4. Keep It Up- It may seem a chore to keep up on the reinforcement, but do it anyway.Incentives keep employees working hard. If it helps, schedule out your reinforcement. Every couple of days, complement a certain employee. Variable schedules work better with rewards, though. This is why casinos do so well. When we do not know when we will get a reward, we keep expecting it; so we keep coming back for it. Here are ideas to show signs of appreciation.
What are some of the best ways to reinforce?
The points system has been found to work well. One company set up a system so that every transaction you make, you get a reward point. When you meet the requirements for the deal, you get an extra point. If you fail miserably, you get no points. This is taking away the reward when someone does not earn it, which is a good practice to implement.
The company also rewarded points during busy times when employees worked longer than their shift or came in when called. This set up a way to be efficient with wages. People were not scheduled for usually slow times, but when a busy season came, workers flocked to their desk for a few extra points. These points translated into gifts. Gifts were listed in a "treasure box" on the company website. It was easy to view possible gifts on work breaks. This kept the incentive always visible and the workers trying their best.
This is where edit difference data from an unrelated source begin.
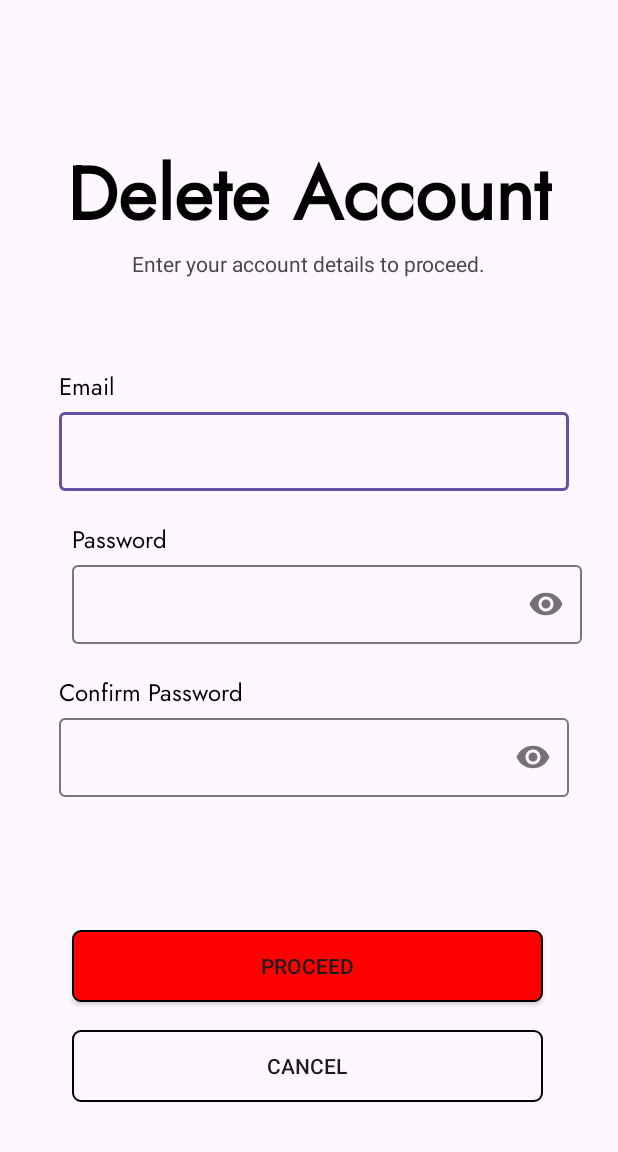
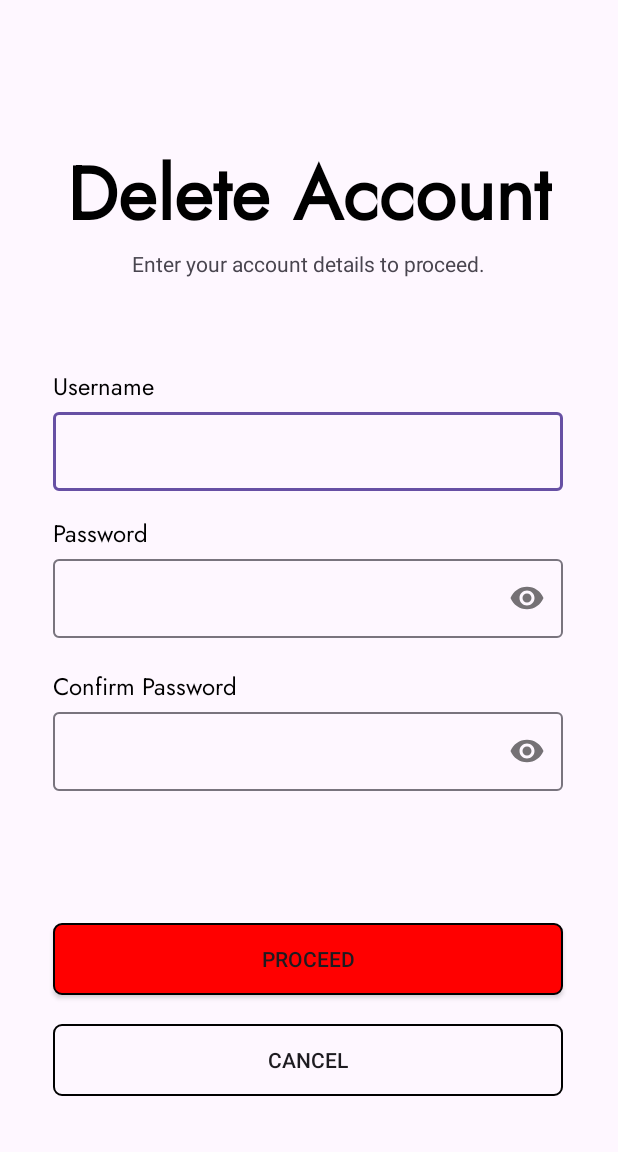
Before and after one commit to Yakage/Auto-Moto, an Android app: the FinalDeleteAccFragment screen opened through its navigation route, on a phone screen of 412 x 824 dp, the part 84-1236 px from its top. Run offline under Robolectric (Android 15) with nearby library versions, the phone set to English and light mode, and no system bars; our stand-ins replace navigation-ui; Roboto replaces fonts that are not available here.

Commit message:
Minor changes.

```diff
--- a/app/src/main/res/layout/fragment_final_delete_acc.xml
+++ b/app/src/main/res/layout/fragment_final_delete_acc.xml
@@ -6,6 +6,7 @@
     android:layout_height="match_parent"
     tools:context=".FinalDeleteAccFragment">
 
+
     <TextView
         android:id="@+id/textView5"
         android:layout_width="wrap_content"
@@ -13,8 +14,8 @@
         android:fontFamily="@font/jost"
         android:gravity="center"
         android:text="Delete Account"
+        android:textColor="@color/black"
         android:textSize="50sp"
-        android:textColor="@color/black"
         android:textStyle="bold"
         app:layout_constraintBottom_toBottomOf="parent"
         app:layout_constraintEnd_toEndOf="parent"
@@ -32,12 +33,11 @@
         app:layout_constraintStart_toStartOf="parent"
         app:layout_constraintTop_toBottomOf="@+id/textView5" />
 
-
     <TextView
         android:layout_width="wrap_content"
         android:layout_height="wrap_content"
         android:fontFamily="@font/jost"
-        android:text="Email"
+        android:text="Username"
         android:textColor="@color/black"
         android:textSize="16sp"
         app:layout_constraintBottom_toTopOf="@+id/textInputLayout"
@@ -53,8 +53,8 @@
         android:layout_height="58dp"
         android:layout_marginTop="84dp"
         app:layout_constraintEnd_toEndOf="parent"
-        app:layout_constraintHorizontal_bias="0.547"
-        app:layout_constraintStart_toStartOf="parent"
+        app:layout_constraintHorizontal_bias="0.0"
+        app:layout_constraintStart_toStartOf="@+id/confirmPass1"
         app:layout_constraintTop_toBottomOf="@+id/textView7">
 
         <com.google.android.material.textfield.TextInputEditText
@@ -72,7 +72,6 @@
         android:id="@+id/textView6"
         android:layout_width="wrap_content"
         android:layout_height="wrap_content"
-        android:layout_marginTop="64dp"
         android:fontFamily="@font/jost"
         android:text="Password"
         android:textColor="@color/black"
@@ -81,16 +80,19 @@
         app:layout_constraintEnd_toEndOf="parent"
         app:layout_constraintHorizontal_bias="0.0"
         app:layout_constraintStart_toStartOf="@+id/confirmPass1"
-        app:layout_constraintTop_toBottomOf="@+id/textView7"
+        app:layout_constraintTop_toBottomOf="@+id/textInputLayout"
         app:layout_constraintVertical_bias="1.0" />
 
     <com.google.android.material.textfield.TextInputLayout
         android:id="@+id/confirmPass1"
         android:layout_width="340dp"
         android:layout_height="58dp"
-        android:layout_marginTop="44dp"
+        android:layout_marginTop="40dp"
         android:layout_marginEnd="24dp"
+        app:flow_horizontalAlign="center"
         app:layout_constraintEnd_toEndOf="parent"
+        app:layout_constraintHorizontal_bias="0.0"
+        app:layout_constraintStart_toStartOf="@+id/confirmPass2"
         app:layout_constraintTop_toBottomOf="@+id/textInputLayout"
         app:passwordToggleEnabled="true">
 
@@ -124,7 +126,7 @@
         android:layout_height="58dp"
         android:layout_marginTop="44dp"
         app:layout_constraintEnd_toEndOf="parent"
-        app:layout_constraintHorizontal_bias="0.547"
+        app:layout_constraintHorizontal_bias="0.49"
         app:layout_constraintStart_toStartOf="parent"
         app:layout_constraintTop_toBottomOf="@+id/confirmPass1"
         app:passwordToggleEnabled="true">
@@ -141,20 +143,20 @@
 
     <androidx.appcompat.widget.AppCompatButton
         android:id="@+id/proceedDelete"
-        android:layout_width="314dp"
+        android:layout_width="340dp"
         android:layout_height="wrap_content"
         android:background="@drawable/background_delete_button"
         android:text="Proceed"
         app:layout_constraintBottom_toBottomOf="parent"
         app:layout_constraintEnd_toEndOf="parent"
-        app:layout_constraintHorizontal_bias="0.493"
+        app:layout_constraintHorizontal_bias="0.49"
         app:layout_constraintStart_toStartOf="parent"
         app:layout_constraintTop_toBottomOf="@+id/textView7"
-        app:layout_constraintVertical_bias="0.813" />
+        app:layout_constraintVertical_bias="0.804" />
 
     <androidx.appcompat.widget.AppCompatButton
         android:id="@+id/cancelDelete"
-        android:layout_width="314dp"
+        android:layout_width="340dp"
         android:layout_height="wrap_content"
         android:layout_marginTop="16dp"
         android:background="@drawable/background_borders"
```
A research study used tokens, much like points, to get people to stop smoking. Subjects were put in the controlled environment of a therapeutic facility for a few months. They were rewarded with tokens every day they did not smoke. With these tokens they could buy free time to roam the facility or candy, even. It was found that this easy-to-understand incentive worked very well, even with adults.
The same was tried with mental patients and children, and in every case, small tokens that could be traded in for other items worked. This is why cheap box tops coerce children and mothers into buying certain brands of cereal. Visible incentives are effective!